Intro/Synopsis Schedule Participants Local Registration Sponsors  


It has long been axiomatic in biology that all purely biological processescan be understood in classical language, without involving quantum ideas like superposition or entanglement. Chemical bonding and charge transfer between atoms are certainly quantum mechanical. But high level processes like photosynthesis or sensory and mental phenomena have been understood using a very successful classical ‘lego block’ approach, akin to classical computing. This classical approach is of course central to the way we think about almost everything, from Accounting to Zoology. Objects exist in their own right (no entanglement) and in definite states (no superposition).

This worldview has been severely rocked by the experimental discovery of long-range quantum coherence in photosynthesis, and possibly of quantum entanglement in avian navigation; and there are very likely many other key biological processes involving room-temperature quantum coherence, waiting to be found. And very deep questions are raised; for example:

(1) What is the right way to think about fundamentally quantum-mechanical biological mechanisms, given that quantum mechanics raises deep (and unsolved) questions about ‘physical reality’?

(2) What advantages does Nature find in such purely quantum processes as superposition or entanglement – eg., in the storage, processing and transmission of information?

(3) Is this something that only occurs in higher organisms, or is it even in the very simplest forms of life? And how old is it? Is it only involved in ‘intermediate level’ processes like photosynthesis, or can it be involved at an even higher level, eg., in the nervous system or in brain function?

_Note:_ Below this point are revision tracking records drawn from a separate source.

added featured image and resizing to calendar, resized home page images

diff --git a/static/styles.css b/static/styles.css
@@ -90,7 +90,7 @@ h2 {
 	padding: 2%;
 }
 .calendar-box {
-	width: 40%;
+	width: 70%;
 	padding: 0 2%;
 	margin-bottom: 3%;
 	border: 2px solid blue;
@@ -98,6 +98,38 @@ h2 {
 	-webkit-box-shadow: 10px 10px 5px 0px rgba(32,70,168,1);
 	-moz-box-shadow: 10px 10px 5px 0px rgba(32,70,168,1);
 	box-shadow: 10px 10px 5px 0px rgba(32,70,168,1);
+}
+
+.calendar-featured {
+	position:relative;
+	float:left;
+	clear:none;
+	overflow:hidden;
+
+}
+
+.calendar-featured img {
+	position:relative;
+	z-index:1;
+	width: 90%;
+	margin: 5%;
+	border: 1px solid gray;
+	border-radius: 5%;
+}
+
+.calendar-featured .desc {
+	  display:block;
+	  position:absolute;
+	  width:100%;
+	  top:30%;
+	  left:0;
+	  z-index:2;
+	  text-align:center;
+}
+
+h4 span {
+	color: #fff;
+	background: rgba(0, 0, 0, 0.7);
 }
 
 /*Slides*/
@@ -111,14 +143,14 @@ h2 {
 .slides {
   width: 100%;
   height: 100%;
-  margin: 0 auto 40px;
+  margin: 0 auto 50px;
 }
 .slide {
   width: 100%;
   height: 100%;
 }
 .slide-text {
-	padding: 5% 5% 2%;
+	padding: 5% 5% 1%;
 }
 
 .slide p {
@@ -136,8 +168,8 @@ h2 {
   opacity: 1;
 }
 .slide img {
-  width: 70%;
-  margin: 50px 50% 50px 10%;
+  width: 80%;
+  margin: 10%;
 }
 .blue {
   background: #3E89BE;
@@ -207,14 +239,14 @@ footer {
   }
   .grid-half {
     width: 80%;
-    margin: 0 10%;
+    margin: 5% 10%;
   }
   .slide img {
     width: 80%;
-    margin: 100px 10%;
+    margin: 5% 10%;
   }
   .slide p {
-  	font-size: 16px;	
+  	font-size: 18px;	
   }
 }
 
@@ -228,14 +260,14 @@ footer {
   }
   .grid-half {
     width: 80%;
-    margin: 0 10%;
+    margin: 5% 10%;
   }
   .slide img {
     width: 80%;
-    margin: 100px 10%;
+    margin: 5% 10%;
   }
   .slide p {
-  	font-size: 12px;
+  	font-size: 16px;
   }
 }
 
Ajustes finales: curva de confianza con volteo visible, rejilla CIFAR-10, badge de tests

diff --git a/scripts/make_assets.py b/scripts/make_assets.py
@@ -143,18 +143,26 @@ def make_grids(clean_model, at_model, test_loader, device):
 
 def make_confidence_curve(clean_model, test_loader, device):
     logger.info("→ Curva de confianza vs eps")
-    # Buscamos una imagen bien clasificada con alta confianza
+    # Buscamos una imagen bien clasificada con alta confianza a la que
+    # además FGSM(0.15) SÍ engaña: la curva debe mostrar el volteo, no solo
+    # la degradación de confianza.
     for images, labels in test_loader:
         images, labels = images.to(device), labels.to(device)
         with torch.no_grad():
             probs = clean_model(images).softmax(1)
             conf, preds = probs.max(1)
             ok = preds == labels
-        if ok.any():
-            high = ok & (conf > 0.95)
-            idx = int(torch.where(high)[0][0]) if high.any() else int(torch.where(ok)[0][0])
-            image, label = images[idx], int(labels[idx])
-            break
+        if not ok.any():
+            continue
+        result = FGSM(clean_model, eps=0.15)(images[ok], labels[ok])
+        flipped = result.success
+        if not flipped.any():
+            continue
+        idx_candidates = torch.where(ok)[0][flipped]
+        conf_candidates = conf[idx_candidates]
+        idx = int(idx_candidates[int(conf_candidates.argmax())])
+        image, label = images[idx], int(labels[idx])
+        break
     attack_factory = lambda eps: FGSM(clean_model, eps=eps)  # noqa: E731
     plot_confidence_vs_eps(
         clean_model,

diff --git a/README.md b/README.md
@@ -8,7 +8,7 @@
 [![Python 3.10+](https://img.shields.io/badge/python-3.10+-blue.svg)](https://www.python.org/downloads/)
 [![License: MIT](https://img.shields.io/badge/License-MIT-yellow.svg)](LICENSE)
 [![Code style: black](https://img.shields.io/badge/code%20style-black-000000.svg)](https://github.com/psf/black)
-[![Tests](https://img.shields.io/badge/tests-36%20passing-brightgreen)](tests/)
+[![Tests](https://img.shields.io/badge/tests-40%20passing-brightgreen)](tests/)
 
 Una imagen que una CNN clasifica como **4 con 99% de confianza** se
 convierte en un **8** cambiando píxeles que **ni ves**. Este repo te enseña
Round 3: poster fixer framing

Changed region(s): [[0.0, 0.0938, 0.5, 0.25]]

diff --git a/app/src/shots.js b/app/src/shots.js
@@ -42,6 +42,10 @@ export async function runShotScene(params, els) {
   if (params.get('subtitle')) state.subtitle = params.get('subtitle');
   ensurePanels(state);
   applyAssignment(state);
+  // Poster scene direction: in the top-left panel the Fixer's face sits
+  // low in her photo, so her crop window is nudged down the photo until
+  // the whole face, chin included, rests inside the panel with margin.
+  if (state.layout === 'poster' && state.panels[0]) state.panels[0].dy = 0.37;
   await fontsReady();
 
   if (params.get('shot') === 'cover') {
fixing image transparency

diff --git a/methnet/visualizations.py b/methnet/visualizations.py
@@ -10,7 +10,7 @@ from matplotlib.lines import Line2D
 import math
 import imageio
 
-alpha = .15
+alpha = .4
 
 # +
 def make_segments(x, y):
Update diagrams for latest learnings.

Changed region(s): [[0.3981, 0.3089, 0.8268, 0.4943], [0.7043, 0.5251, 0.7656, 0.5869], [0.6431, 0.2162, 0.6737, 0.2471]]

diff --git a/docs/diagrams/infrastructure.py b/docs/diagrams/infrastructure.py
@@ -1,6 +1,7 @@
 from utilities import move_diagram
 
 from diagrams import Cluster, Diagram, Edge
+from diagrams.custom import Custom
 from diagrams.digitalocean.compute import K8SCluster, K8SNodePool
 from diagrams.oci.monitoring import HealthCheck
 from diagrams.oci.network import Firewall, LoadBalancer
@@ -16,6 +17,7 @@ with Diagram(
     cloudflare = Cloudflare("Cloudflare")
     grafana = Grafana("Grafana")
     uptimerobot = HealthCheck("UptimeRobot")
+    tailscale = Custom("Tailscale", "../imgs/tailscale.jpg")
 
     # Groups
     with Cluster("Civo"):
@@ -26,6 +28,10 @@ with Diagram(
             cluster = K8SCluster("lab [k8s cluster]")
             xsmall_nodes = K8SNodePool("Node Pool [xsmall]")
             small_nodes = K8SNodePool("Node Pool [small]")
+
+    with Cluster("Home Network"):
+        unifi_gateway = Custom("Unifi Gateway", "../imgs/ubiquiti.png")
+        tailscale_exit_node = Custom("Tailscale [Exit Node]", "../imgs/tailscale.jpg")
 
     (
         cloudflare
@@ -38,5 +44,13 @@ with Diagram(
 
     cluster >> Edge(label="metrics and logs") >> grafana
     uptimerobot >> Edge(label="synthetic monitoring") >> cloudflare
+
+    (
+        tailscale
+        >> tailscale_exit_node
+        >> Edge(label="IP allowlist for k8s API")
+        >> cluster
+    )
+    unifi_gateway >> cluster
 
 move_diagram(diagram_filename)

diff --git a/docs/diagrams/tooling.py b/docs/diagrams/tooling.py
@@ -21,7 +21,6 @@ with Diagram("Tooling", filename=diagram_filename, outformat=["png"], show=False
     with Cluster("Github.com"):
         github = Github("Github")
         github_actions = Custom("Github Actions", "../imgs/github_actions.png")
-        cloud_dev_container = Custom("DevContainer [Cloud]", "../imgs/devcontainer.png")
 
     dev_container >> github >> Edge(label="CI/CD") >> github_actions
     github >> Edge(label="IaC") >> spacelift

(4) Does what we currently know about quantum computation have any bearing on this? And what of the 'computational' nature of biological and mental function - must this be modified?

(5) Biological processes are supposed to be irreversible - how does quantum decoherence play a role here? Do we need to modify our ideas about irreversibility and 'time flow' in biological organisms?

(6) What are the right sort of experiments to demonstrate that we are dealing with genuine quantum superpositions or entanglement? And where should we look next, and with what experimental tools?

The purpose of this workshop is to address questions like these, and we are bringing biologists, chemists, and physicists, along with several people from other areas of inquiry. The meeting will consist of talks and extended and rather flexible discussion sessions, dealing with key points and questions coming from the participants. It will kick off in Vancouver on Thursday June 5th, with public lectures by Profs. Sir AJ Leggett and Sir R Penrose; and then will move to Galiano island for the rest of the meeting.